Yesterday came Mr E’s sister Jessie with her two children, Amo & Lizzie, to make us a visit. We have long looked forward to this pleasure & enjoy it now to the very full. We are very fond of them & intend making the most of their society. Interchange of opinion, long confidential talks, family news, going over the time which has passed since we met, have occupied us so entirely that I almost forget our disappointment in the loss of Atlanta & the bad news from Hood.
It seems from his official statement that “on the evening of the 30th the enemy made a lodgment across Flint river near Jonesboro. We attacked them there on the evening of the 31st with 2 corps but failed to dislodge them. This made it necessary to abandon Atlanta which was done of the night of the 1st. On the evening of the 1st that portion of our lines held by Hardee’s corps near Jonesboro was assaulted by a superior force of the enemy & being out flanked was compelled to withdraw during the night with the loss of eight peices of artillery. Prisoners taken report the enemy’s loss to have been very severe.” Press dispatches assure us that our loss did not exceed 600 & that Hood left nothing but blood stained mines in Atlanta, blowing up his amunition & removing supplies. We hope so! Heavy news in a telegram from Bristol, east Tenn. Morgan, Morgan the dauntless, the brave, the unreproached, is dead, shot through the head by a Yankee bullet, his Staff all surprised & captured. Our sorrow is great, for we expected great things of his future, but God sees not as we see. He will make it good to us. Let us trust in Him for the day of our deliverance. The Peace Convention at Chicago fails to interest or amuse us. It is but a move on the political Chess board! They all mean to destroy us if they can. Their impotence is our only safe guard. McClellan & Pendleton are their nominees. I knew Pendleton’s wife in days gone by, but it seems as long ago as when “Adam was a baby.” She is the daughter of Francis Key author of the “Star spangled Banner.”

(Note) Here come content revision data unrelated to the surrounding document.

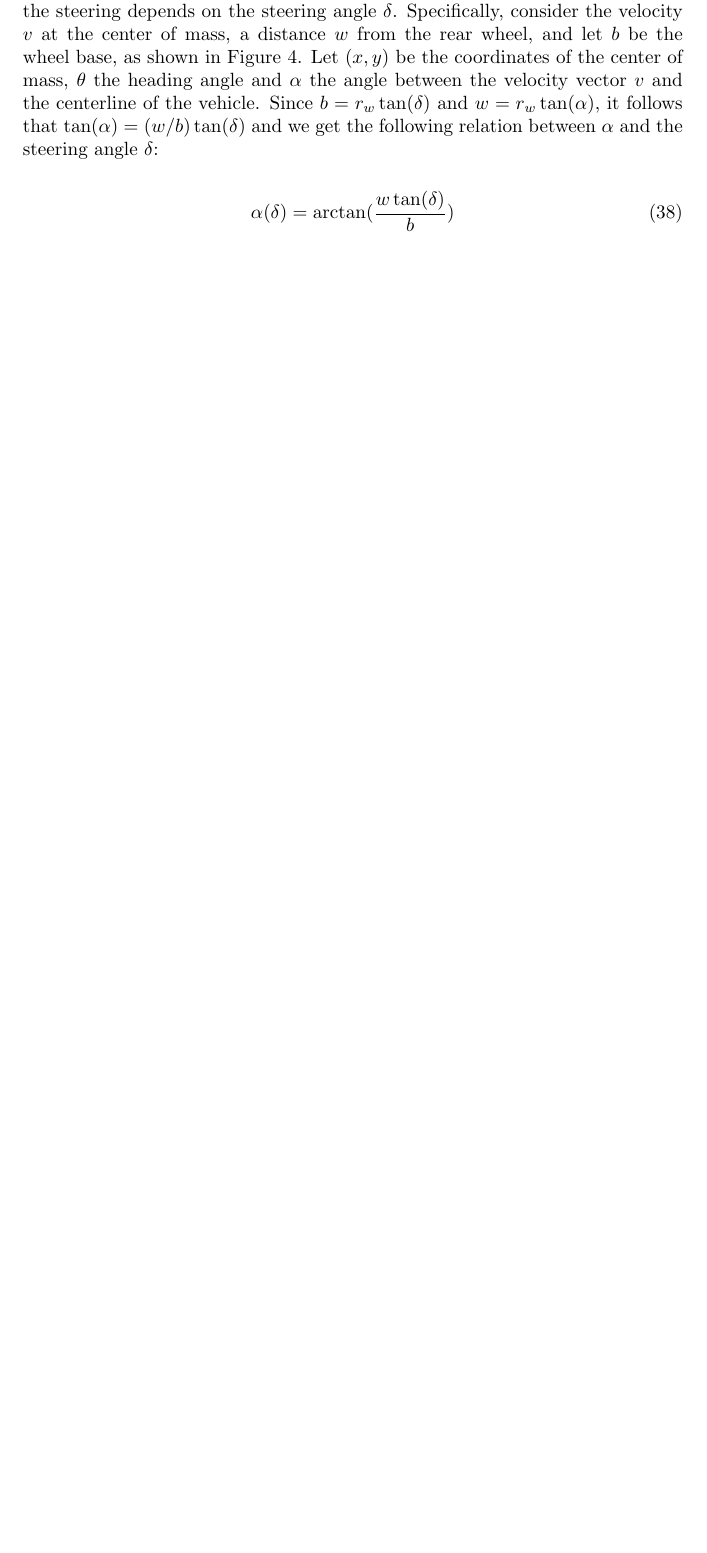
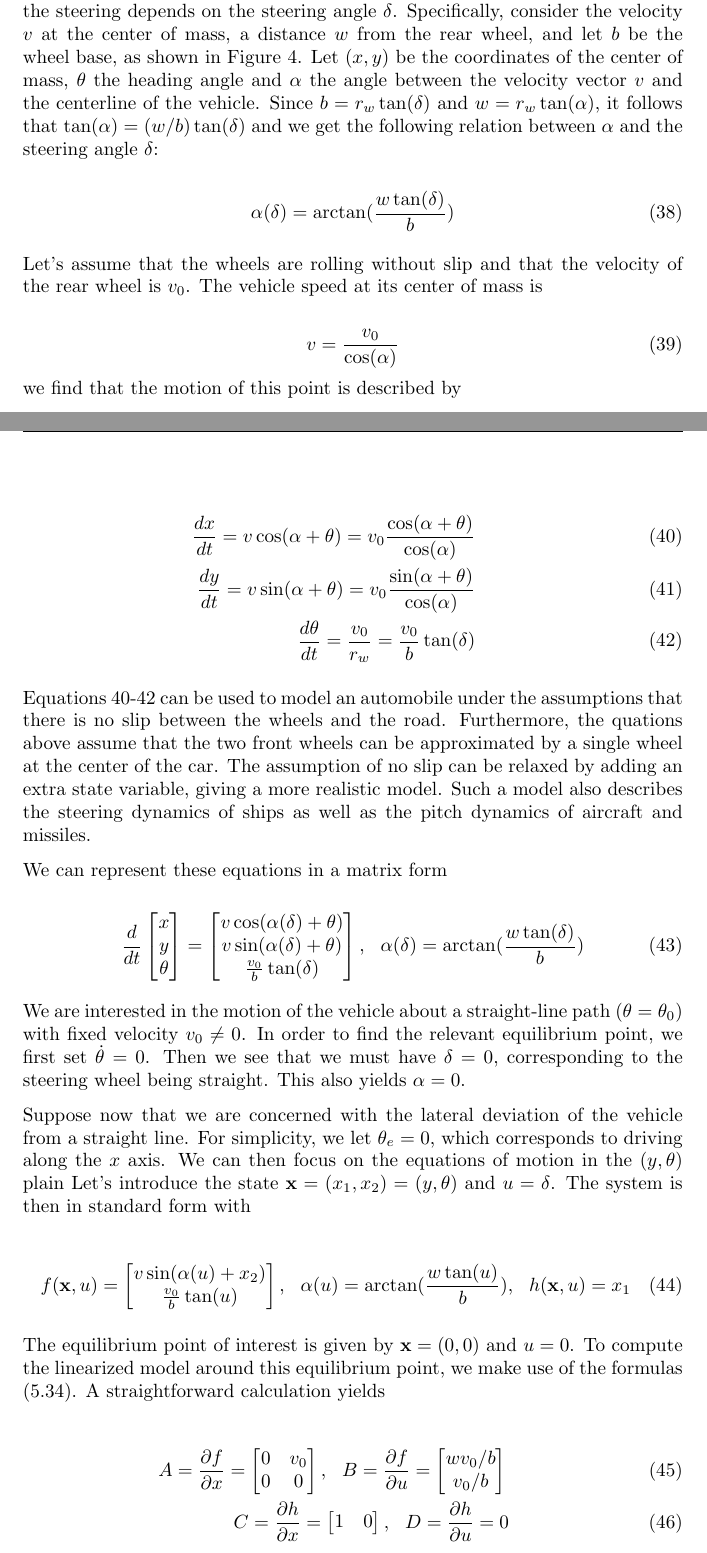
Before and after one commit to pockerman/autonomous_vehicles, a LaTeX document (autonomous_vehicles_notes/state_feedback_notes/notes.tex, which reads autonomous_vehicles_notes/state_feedback_notes/intro.tex): part of page 10 of 21 before the commit and two parts of pages 10 and 11 of 22 after it, the two joined at a grey line, cut so that both start at the same text, the shorter picture padded with empty space. Compiled offline with pdfLaTeX.

Commit message:
Update state_feedback notes

```diff
--- a/autonomous_vehicles_notes/state_feedback_notes/intro.tex
+++ b/autonomous_vehicles_notes/state_feedback_notes/intro.tex
@@ -478,3 +478,83 @@ the following relation between $\alpha$ and the steering angle $\delta$:
 \alpha(\delta) = \text{arctan}(\frac{w\tan(\delta)}{b})
 \end{equation}
 
+Let's assume that the wheels are rolling without slip and that the velocity of the rear
+wheel is $v_0$. The vehicle speed at its center of mass is
+
+\begin{equation}
+v = \frac{v_0}{\cos(\alpha)}
+\end{equation}
+we find that the motion of this point is described  by
+
+\begin{eqnarray}
+\frac{dx}{dt} = v\cos(\alpha + \theta) = v_0 \frac{\cos(\alpha + \theta)}{\cos(\alpha)} \label{vehicle_steering_model_I_eq_1}\\
+\frac{dy}{dt} = v\sin(\alpha + \theta) = v_0 \frac{\sin(\alpha + \theta)}{\cos(\alpha)} \label{vehicle_steering_model_I_eq_2}\\
+\frac{d\theta}{dt} = \frac{v_0}{r_w} = \frac{v_0}{b} \tan(\delta)
+\label{vehicle_steering_model_I_eq_3}
+\end{eqnarray}
+
+
+Equations \ref{vehicle_steering_model_I_eq_1}-\ref{vehicle_steering_model_I_eq_3} can be used to model an automobile under the
+assumptions that there is no slip between the wheels and the road. Furthermore, the quations above
+assume that the two front wheels can be approximated by a single wheel at the center of the car.
+The assumption of no slip can be relaxed by adding an extra state variable, giving a more
+realistic model. Such a model also describes the steering dynamics of ships as well
+as the pitch dynamics of aircraft and missiles.
+
+We can represent these equations in a matrix form
+
+\begin{equation}
+\frac{d}{dt}
+\begin{bmatrix}
+ x \\
+ y  \\
+ \theta
+\end{bmatrix} =
+\begin{bmatrix}
+ v\cos(\alpha(\delta) + \theta) \\
+ v\sin(\alpha(\delta) + \theta)  \\
+ \frac{v_0}{b} \tan(\delta)
+\end{bmatrix}, ~~ \alpha(\delta) = \text{arctan}(\frac{w\tan(\delta)}{b})
+\end{equation}
+
+
+We are interested in the motion of the vehicle about a straight-line path $(\theta = \theta_0 )$
+with fixed velocity $v_0 \neq 0$. In order to find the relevant equilibrium point,
+we first set $\dot{\theta} = 0$. Then we see that we must have $\delta = 0$, corresponding to the steering wheel being
+straight. This also yields $\alpha = 0$.
+
+
+Suppose now that we are concerned with the lateral deviation of the vehicle
+from a straight line. For simplicity, we let $\theta_{e} = 0$, which corresponds to driving
+along the $x$ axis. We can then focus on the equations of motion in the $(y, \theta)$ plain
+Let's introduce  the state $\mathbf{x} = (x_1, x_2) = (y, \theta )$ and $u = \delta$.
+The system is then in standard form with
+
+\begin{equation}
+f(\mathbf{x}, u)=
+\begin{bmatrix}
+v\sin(\alpha(u) + x_2)  \\
+ \frac{v_0}{b} \tan(u)
+\end{bmatrix}, ~~ \alpha(u) = \text{arctan}(\frac{w\tan(u)}{b}), ~~ h(\mathbf{x}, u) = x_1
+\end{equation}
+
+The  equilibrium  point  of  interest  is given  by $\mathbf{x} = (0, 0)$  and  $u = 0$.
+To compute  the linearized model around this equilibrium point, we make use of the formulas (5.34).
+A straightforward calculation yields
+
+\begin{eqnarray}
+A = \frac{\partial f}{\partial x} =
+ \begin{bmatrix}
+   0 & v_0  \\
+   0 & 0
+\end{bmatrix}, ~~
+B = \frac{\partial f}{\partial u} =
+ \begin{bmatrix}
+   wv_0/b  \\
+   v_0/b
+\end{bmatrix} \\
+C= \frac{\partial h}{\partial x} =
+ \begin{bmatrix}
+   1 & 0
+\end{bmatrix}, ~~ D = \frac{\partial h}{\partial u} = 0
+\end{eqnarray}
```
Also changed, not shown: autonomous_vehicles_notes/state_feedback_notes/notes.pdf, autonomous_vehicles_notes/state_feedback_notes/intro.tex (30 more changed lines).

Source: Edmondston, Catherine Ann Devereux, 1823-1875, Journal of a Secesh Lady: The Diary of Catherine Ann Devereux Edmondston 1860-1866. Crabtree, Beth G and Patton, James W., (Raleigh, NC: North Carolina Division of Archives and History, 1979).http://nc-historical-publications.stores.yahoo.net/478.html